The Beagle record
Everett Rogers's magnum opus was diffusion of innovations; but he has made another significant contribution to science in the form of a book on the history of communication studies as a discipline (Rogers, E. M. (1994). A history of communication study: A biographical approach. New York: Free Press.). It is a book full of great historical details and surprising revelations - such as the realization that the discipline was originally started with oil money, and sustained with corporate injections ( = early research on media advertising campaigns) and CIA funds ( = intercultural communication). Dirty money trails aside, Rogers tracks three fundamental ideas that influence the development of communication theories; the discipline stands on the shoulders of three giants, namely Darwin, Marx, and Freud.
Throughout my education, I have been accustomed to seeing Charles Darwin as one of the giants of science (speaking of that quote, Darwin is buried next to Sir Isaac Newton himself in the Westminster abbey). Darwin's name brings associations of a somber bearded man, the book about the descent of man, Galapagos finches, evolution, and survival of the fittest. It is a dry image; associated only vaguely with the more romantic and less bookish notion of a sea voyage aboard a ship by the name of the Beagle.
The Darwin of the Beagle era is none of that, as the reading of his diaries demonstrates (http://lensyoga.com/node/charles-darwins-beagle-diaries). We see a young man, full of wonder and anticipation, tirelessly collecting specimen at sea and on land, and writing copious research notes about the process - with none of the certainty and finality that we are accustomed to associate with his name.
The Beagle Record is even more revealing.
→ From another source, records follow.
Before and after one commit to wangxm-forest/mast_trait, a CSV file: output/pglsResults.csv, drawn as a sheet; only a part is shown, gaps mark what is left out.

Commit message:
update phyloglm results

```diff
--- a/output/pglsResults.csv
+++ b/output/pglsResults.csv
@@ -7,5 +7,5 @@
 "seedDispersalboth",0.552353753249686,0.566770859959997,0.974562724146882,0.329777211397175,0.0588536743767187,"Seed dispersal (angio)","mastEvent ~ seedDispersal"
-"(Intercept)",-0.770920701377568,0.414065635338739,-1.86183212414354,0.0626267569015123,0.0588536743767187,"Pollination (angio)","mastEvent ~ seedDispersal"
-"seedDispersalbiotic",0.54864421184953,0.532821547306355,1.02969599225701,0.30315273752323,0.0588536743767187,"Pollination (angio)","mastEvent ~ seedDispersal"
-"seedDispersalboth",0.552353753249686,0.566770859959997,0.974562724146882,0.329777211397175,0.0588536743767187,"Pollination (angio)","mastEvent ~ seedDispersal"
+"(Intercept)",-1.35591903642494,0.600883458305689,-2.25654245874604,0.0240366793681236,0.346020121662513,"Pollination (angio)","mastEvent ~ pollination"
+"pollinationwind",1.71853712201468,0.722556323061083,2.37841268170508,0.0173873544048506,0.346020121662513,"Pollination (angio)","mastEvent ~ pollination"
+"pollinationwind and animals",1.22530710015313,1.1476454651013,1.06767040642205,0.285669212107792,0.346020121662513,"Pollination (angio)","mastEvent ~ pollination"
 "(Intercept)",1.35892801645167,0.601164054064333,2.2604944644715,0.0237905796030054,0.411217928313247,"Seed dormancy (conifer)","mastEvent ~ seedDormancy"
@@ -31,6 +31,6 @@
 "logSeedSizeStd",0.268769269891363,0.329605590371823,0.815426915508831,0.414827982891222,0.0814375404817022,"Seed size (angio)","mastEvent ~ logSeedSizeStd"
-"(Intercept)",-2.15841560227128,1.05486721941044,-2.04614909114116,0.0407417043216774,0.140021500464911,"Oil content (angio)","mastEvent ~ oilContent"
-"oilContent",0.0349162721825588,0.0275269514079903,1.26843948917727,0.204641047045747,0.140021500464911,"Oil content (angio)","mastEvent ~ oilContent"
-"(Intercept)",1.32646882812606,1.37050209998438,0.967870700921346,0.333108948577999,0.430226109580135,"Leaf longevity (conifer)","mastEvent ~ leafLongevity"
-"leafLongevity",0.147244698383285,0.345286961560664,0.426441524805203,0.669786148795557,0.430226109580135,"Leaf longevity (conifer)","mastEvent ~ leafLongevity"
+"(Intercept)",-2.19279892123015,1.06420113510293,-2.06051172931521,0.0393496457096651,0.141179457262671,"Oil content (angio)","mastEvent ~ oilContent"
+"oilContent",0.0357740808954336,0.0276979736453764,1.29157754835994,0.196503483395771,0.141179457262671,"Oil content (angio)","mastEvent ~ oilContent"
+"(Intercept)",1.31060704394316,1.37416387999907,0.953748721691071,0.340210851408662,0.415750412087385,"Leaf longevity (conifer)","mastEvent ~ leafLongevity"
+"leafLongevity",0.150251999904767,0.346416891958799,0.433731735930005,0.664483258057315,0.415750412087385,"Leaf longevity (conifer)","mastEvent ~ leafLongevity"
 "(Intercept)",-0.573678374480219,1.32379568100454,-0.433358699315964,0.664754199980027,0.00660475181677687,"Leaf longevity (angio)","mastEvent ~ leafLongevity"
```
Here the selections from Darwin's diaries are complemented by excerpts from Captain Fitz Roy's narratives; but even more importantly, with Darwin's letters to his family and to John Henslow, his mentor at Cambridge.
The Darwin of the letters is anything but dry - adventurous, tumultuous, sometimes full of hope and great anticipation, and at other times gravely depressed and doubtful - but above all witty, energetic, and occasionally almost mischievously childish and sarcastic. This is not the Father of Science Darwin - it is the Darwin who tirelessly rides for hundreds of miles with gauchos across South America, who remarks about a travel companion that she daily increases in every direction except height, who climbs vertiginous mountains of Tahiti and sleeps in huts made out of banana leaves; and who repeatedly tosses the same iguana into a pool of water "as far as [he] could throw it" to see why the animal is so averse to being in water - the lizard invariably returns straight to him because it has no fear of man (and no natural enemies on land), but it instinctively fears its numerous aquatic enemies.
We see a man - or rather two men, Darwin and FitzRoy - driven by a sense of duty; one tirelessly collecting animals, fossils, and geological samples for the advance of natural history; the other making a decision to invest his own funds to purchase a schooner to expedite the survey of the coast of South America which is the primary goal of the Beagle's voyage.
Reading the Record has made me see the human dimension of Darwin's life; but it also made me respect him and his companion for this unfaltering drive of Duty; a drive so strong that Robert Fitz Roy 30 years after the voyage took his perceived failure to perform the Duty so seriously that he commited suicide (and Darwin himself greatly undermined his health as he worked night and day upon his return to produce the publishable report of the voyage). This feeling of Duty (and the heavy toll it takes on its bearer) is perhaps best expressed in Fitz Roy's letter to Captain Beaufort (August 15, 1832):
Oh that time and Resources could be multiplied in proportion to the demand - I would then give you and myself satisfaction. Every fresh step only shews me a multitude of others which ought to be taken; and the more I scribble and think, the more I find to scribble and think about.
The Beagle Record: Selections from the original pictorial records and written accounts of the voyage of H. M. S. Beagle. Edited by Richard Darwin Keynes; Cambridge University Press, 1979